AVAILABLE DATA:
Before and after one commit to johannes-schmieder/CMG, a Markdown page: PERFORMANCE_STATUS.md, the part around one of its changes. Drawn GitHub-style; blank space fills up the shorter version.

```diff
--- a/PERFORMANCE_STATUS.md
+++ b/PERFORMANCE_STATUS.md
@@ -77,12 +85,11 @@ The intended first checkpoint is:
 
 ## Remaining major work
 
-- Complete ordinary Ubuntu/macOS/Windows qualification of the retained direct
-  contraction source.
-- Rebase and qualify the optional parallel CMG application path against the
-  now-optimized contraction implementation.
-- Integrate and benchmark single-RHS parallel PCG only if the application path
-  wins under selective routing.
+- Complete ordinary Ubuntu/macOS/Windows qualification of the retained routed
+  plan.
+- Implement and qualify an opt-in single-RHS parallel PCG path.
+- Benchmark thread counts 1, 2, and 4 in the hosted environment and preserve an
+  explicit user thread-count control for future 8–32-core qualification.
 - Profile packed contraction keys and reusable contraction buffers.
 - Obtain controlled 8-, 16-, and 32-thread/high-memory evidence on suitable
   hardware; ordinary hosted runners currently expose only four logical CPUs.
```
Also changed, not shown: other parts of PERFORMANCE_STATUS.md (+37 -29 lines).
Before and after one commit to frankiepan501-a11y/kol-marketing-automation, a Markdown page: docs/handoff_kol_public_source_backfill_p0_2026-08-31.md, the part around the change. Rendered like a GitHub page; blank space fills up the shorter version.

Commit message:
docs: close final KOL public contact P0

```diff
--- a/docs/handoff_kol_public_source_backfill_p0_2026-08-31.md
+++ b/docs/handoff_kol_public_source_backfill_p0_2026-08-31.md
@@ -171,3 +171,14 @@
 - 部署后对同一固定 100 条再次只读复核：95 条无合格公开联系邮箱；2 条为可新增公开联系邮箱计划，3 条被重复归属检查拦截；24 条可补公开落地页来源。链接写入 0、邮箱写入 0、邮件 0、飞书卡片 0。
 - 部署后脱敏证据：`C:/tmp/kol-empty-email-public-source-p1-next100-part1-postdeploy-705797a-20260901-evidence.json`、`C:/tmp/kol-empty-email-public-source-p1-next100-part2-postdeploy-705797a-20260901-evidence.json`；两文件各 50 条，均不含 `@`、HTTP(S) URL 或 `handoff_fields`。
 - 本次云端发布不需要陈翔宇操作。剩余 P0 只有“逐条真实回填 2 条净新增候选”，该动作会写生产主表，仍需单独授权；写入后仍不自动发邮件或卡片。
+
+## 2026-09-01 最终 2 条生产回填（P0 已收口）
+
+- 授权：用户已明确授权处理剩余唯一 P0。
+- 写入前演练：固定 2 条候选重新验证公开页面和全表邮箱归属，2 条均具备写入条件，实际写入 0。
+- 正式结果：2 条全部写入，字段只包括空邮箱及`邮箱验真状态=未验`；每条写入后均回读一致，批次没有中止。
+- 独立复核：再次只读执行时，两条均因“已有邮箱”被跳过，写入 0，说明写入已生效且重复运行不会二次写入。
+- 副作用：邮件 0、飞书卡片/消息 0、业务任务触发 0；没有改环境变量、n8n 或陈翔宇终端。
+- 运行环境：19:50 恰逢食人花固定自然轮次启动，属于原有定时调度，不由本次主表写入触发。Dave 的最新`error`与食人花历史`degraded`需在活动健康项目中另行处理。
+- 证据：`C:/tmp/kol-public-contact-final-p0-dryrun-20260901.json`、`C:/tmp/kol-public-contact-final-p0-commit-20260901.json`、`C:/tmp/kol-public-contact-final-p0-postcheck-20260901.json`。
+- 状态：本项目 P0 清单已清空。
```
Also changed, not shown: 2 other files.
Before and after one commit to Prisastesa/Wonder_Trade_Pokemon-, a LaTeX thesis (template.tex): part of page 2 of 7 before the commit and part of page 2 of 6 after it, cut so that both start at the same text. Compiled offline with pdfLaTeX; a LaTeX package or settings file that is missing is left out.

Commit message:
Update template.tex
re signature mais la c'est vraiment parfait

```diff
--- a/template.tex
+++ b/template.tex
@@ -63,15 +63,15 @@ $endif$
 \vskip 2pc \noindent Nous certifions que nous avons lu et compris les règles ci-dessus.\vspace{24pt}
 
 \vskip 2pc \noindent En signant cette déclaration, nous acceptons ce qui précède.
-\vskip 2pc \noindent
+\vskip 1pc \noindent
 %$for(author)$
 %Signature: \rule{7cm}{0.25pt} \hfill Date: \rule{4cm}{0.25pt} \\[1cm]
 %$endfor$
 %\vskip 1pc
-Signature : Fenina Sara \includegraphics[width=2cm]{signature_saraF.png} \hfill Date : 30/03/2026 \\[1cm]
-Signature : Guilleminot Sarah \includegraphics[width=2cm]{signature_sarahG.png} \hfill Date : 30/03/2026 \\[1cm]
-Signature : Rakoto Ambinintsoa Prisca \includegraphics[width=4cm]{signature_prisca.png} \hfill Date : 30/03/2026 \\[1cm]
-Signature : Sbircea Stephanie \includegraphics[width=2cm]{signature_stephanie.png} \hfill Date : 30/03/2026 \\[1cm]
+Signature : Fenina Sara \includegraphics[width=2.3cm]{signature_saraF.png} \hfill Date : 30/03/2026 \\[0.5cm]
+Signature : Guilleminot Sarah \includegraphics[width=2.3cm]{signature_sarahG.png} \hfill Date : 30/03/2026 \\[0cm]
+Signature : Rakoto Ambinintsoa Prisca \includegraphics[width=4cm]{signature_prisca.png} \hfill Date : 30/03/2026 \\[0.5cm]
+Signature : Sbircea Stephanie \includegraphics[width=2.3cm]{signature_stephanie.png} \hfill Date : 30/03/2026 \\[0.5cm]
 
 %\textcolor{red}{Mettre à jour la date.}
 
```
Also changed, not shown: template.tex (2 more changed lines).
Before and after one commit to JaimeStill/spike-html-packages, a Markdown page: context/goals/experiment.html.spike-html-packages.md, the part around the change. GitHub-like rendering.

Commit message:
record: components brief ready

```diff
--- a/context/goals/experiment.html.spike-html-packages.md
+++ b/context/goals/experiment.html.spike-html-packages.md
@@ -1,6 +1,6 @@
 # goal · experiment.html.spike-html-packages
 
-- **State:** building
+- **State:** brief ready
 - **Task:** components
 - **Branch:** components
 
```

WHAT TO WORK ON:
The data above should be reproduced in full, word for word.

THE COMPLETED TASK:
Before and after one commit to johannes-schmieder/CMG, a Markdown page: PERFORMANCE_STATUS.md, the part around one of its changes. Drawn GitHub-style; blank space fills up the shorter version.

```diff
--- a/PERFORMANCE_STATUS.md
+++ b/PERFORMANCE_STATUS.md
@@ -77,12 +85,11 @@ The intended first checkpoint is:
 
 ## Remaining major work
 
-- Complete ordinary Ubuntu/macOS/Windows qualification of the retained direct
-  contraction source.
-- Rebase and qualify the optional parallel CMG application path against the
-  now-optimized contraction implementation.
-- Integrate and benchmark single-RHS parallel PCG only if the application path
-  wins under selective routing.
+- Complete ordinary Ubuntu/macOS/Windows qualification of the retained routed
+  plan.
+- Implement and qualify an opt-in single-RHS parallel PCG path.
+- Benchmark thread counts 1, 2, and 4 in the hosted environment and preserve an
+  explicit user thread-count control for future 8–32-core qualification.
 - Profile packed contraction keys and reusable contraction buffers.
 - Obtain controlled 8-, 16-, and 32-thread/high-memory evidence on suitable
   hardware; ordinary hosted runners currently expose only four logical CPUs.
```
Also changed, not shown: other parts of PERFORMANCE_STATUS.md (+37 -29 lines).
Before and after one commit to frankiepan501-a11y/kol-marketing-automation, a Markdown page: docs/handoff_kol_public_source_backfill_p0_2026-08-31.md, the part around the change. Rendered like a GitHub page; blank space fills up the shorter version.

Commit message:
docs: close final KOL public contact P0

```diff
--- a/docs/handoff_kol_public_source_backfill_p0_2026-08-31.md
+++ b/docs/handoff_kol_public_source_backfill_p0_2026-08-31.md
@@ -171,3 +171,14 @@
 - 部署后对同一固定 100 条再次只读复核：95 条无合格公开联系邮箱；2 条为可新增公开联系邮箱计划，3 条被重复归属检查拦截；24 条可补公开落地页来源。链接写入 0、邮箱写入 0、邮件 0、飞书卡片 0。
 - 部署后脱敏证据：`C:/tmp/kol-empty-email-public-source-p1-next100-part1-postdeploy-705797a-20260901-evidence.json`、`C:/tmp/kol-empty-email-public-source-p1-next100-part2-postdeploy-705797a-20260901-evidence.json`；两文件各 50 条，均不含 `@`、HTTP(S) URL 或 `handoff_fields`。
 - 本次云端发布不需要陈翔宇操作。剩余 P0 只有“逐条真实回填 2 条净新增候选”，该动作会写生产主表，仍需单独授权；写入后仍不自动发邮件或卡片。
+
+## 2026-09-01 最终 2 条生产回填（P0 已收口）
+
+- 授权：用户已明确授权处理剩余唯一 P0。
+- 写入前演练：固定 2 条候选重新验证公开页面和全表邮箱归属，2 条均具备写入条件，实际写入 0。
+- 正式结果：2 条全部写入，字段只包括空邮箱及`邮箱验真状态=未验`；每条写入后均回读一致，批次没有中止。
+- 独立复核：再次只读执行时，两条均因“已有邮箱”被跳过，写入 0，说明写入已生效且重复运行不会二次写入。
+- 副作用：邮件 0、飞书卡片/消息 0、业务任务触发 0；没有改环境变量、n8n 或陈翔宇终端。
+- 运行环境：19:50 恰逢食人花固定自然轮次启动，属于原有定时调度，不由本次主表写入触发。Dave 的最新`error`与食人花历史`degraded`需在活动健康项目中另行处理。
+- 证据：`C:/tmp/kol-public-contact-final-p0-dryrun-20260901.json`、`C:/tmp/kol-public-contact-final-p0-commit-20260901.json`、`C:/tmp/kol-public-contact-final-p0-postcheck-20260901.json`。
+- 状态：本项目 P0 清单已清空。
```
Also changed, not shown: 2 other files.
Before and after one commit to Prisastesa/Wonder_Trade_Pokemon-, a LaTeX thesis (template.tex): part of page 2 of 7 before the commit and part of page 2 of 6 after it, cut so that both start at the same text. Compiled offline with pdfLaTeX; a LaTeX package or settings file that is missing is left out.

Commit message:
Update template.tex
re signature mais la c'est vraiment parfait

```diff
--- a/template.tex
+++ b/template.tex
@@ -63,15 +63,15 @@ $endif$
 \vskip 2pc \noindent Nous certifions que nous avons lu et compris les règles ci-dessus.\vspace{24pt}
 
 \vskip 2pc \noindent En signant cette déclaration, nous acceptons ce qui précède.
-\vskip 2pc \noindent
+\vskip 1pc \noindent
 %$for(author)$
 %Signature: \rule{7cm}{0.25pt} \hfill Date: \rule{4cm}{0.25pt} \\[1cm]
 %$endfor$
 %\vskip 1pc
-Signature : Fenina Sara \includegraphics[width=2cm]{signature_saraF.png} \hfill Date : 30/03/2026 \\[1cm]
-Signature : Guilleminot Sarah \includegraphics[width=2cm]{signature_sarahG.png} \hfill Date : 30/03/2026 \\[1cm]
-Signature : Rakoto Ambinintsoa Prisca \includegraphics[width=4cm]{signature_prisca.png} \hfill Date : 30/03/2026 \\[1cm]
-Signature : Sbircea Stephanie \includegraphics[width=2cm]{signature_stephanie.png} \hfill Date : 30/03/2026 \\[1cm]
+Signature : Fenina Sara \includegraphics[width=2.3cm]{signature_saraF.png} \hfill Date : 30/03/2026 \\[0.5cm]
+Signature : Guilleminot Sarah \includegraphics[width=2.3cm]{signature_sarahG.png} \hfill Date : 30/03/2026 \\[0cm]
+Signature : Rakoto Ambinintsoa Prisca \includegraphics[width=4cm]{signature_prisca.png} \hfill Date : 30/03/2026 \\[0.5cm]
+Signature : Sbircea Stephanie \includegraphics[width=2.3cm]{signature_stephanie.png} \hfill Date : 30/03/2026 \\[0.5cm]
 
 %\textcolor{red}{Mettre à jour la date.}
 
```
Also changed, not shown: template.tex (2 more changed lines).
Before and after one commit to JaimeStill/spike-html-packages, a Markdown page: context/goals/experiment.html.spike-html-packages.md, the part around the change. GitHub-like rendering.

Commit message:
record: components brief ready

```diff
--- a/context/goals/experiment.html.spike-html-packages.md
+++ b/context/goals/experiment.html.spike-html-packages.md
@@ -1,6 +1,6 @@
 # goal · experiment.html.spike-html-packages
 
-- **State:** building
+- **State:** brief ready
 - **Task:** components
 - **Branch:** components
 
```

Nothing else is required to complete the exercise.